(Records for this task Opens)

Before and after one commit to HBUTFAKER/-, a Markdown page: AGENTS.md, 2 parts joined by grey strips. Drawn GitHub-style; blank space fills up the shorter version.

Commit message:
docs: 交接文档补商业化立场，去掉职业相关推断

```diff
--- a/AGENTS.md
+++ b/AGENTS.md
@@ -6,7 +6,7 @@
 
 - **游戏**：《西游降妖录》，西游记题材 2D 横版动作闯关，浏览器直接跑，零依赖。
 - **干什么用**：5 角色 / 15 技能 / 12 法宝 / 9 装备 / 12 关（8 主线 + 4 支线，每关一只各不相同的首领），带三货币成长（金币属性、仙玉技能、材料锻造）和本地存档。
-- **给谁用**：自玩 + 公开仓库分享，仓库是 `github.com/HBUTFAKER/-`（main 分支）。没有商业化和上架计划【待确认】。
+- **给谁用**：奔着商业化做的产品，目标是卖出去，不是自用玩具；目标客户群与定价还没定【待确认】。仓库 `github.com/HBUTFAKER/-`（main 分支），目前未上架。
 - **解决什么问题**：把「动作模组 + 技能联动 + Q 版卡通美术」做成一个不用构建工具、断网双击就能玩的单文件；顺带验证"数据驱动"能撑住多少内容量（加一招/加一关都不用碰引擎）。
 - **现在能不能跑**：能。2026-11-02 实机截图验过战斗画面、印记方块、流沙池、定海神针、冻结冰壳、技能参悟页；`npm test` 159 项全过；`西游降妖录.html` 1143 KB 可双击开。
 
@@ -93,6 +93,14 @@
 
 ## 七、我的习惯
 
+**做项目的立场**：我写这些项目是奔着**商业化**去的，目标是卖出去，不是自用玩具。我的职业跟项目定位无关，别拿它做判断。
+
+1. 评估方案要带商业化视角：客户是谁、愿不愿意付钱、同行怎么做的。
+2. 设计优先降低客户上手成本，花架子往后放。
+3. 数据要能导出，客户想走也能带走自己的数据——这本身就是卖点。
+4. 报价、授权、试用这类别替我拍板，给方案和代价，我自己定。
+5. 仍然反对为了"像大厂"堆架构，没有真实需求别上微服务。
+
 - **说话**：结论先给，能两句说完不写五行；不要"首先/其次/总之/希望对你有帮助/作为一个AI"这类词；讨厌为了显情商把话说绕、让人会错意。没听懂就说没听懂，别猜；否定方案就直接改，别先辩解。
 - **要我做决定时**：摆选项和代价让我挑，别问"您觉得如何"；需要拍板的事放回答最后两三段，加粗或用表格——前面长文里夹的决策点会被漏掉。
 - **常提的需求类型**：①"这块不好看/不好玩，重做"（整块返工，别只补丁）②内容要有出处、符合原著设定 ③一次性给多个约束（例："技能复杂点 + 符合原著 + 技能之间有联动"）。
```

(Records for this task Closes)
(Records for this task Opens)

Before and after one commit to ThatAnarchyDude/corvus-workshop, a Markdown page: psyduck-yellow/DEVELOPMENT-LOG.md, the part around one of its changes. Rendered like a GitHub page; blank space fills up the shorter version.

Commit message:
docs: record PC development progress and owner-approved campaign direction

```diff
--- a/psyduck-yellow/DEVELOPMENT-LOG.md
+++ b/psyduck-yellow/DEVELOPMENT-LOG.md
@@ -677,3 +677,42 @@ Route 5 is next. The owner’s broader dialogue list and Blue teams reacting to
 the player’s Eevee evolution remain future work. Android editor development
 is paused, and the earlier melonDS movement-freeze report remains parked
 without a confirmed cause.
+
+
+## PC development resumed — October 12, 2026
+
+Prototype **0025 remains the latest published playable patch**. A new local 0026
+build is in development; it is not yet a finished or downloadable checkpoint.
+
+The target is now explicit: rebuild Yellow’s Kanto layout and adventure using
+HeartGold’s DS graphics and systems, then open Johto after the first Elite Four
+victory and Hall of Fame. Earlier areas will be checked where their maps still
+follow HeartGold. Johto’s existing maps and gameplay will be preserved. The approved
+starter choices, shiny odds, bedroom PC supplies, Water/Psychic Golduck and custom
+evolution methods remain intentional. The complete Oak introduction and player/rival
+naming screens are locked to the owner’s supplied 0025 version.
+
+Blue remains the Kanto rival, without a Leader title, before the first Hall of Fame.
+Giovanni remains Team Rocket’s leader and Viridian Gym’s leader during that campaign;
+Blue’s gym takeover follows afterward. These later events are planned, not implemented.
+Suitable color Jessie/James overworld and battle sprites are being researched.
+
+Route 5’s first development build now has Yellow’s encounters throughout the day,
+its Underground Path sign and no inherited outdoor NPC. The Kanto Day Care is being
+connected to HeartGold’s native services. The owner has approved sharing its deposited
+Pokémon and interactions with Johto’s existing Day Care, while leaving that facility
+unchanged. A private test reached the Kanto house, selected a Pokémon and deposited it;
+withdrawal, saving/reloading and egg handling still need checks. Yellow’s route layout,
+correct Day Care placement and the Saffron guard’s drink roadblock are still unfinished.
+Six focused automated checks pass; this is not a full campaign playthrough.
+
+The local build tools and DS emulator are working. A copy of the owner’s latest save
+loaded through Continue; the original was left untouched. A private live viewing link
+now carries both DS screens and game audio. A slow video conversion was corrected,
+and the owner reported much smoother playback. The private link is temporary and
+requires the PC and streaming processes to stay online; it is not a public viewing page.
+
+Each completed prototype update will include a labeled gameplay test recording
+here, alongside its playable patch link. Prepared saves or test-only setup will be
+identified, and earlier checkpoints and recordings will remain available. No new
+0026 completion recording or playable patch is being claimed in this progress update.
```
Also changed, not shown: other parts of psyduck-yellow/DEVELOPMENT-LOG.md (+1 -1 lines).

(Records for this task Closes)

:: Brief ::
In the entries above, copy each line that contains the string "Kanto".

:: Response to the exercise ::
+The target is now explicit: rebuild Yellow’s Kanto layout and adventure using
+Blue remains the Kanto rival, without a Leader title, before the first Hall of Fame.
+its Underground Path sign and no inherited outdoor NPC. The Kanto Day Care is being
+unchanged. A private test reached the Kanto house, selected a Pokémon and deposited it;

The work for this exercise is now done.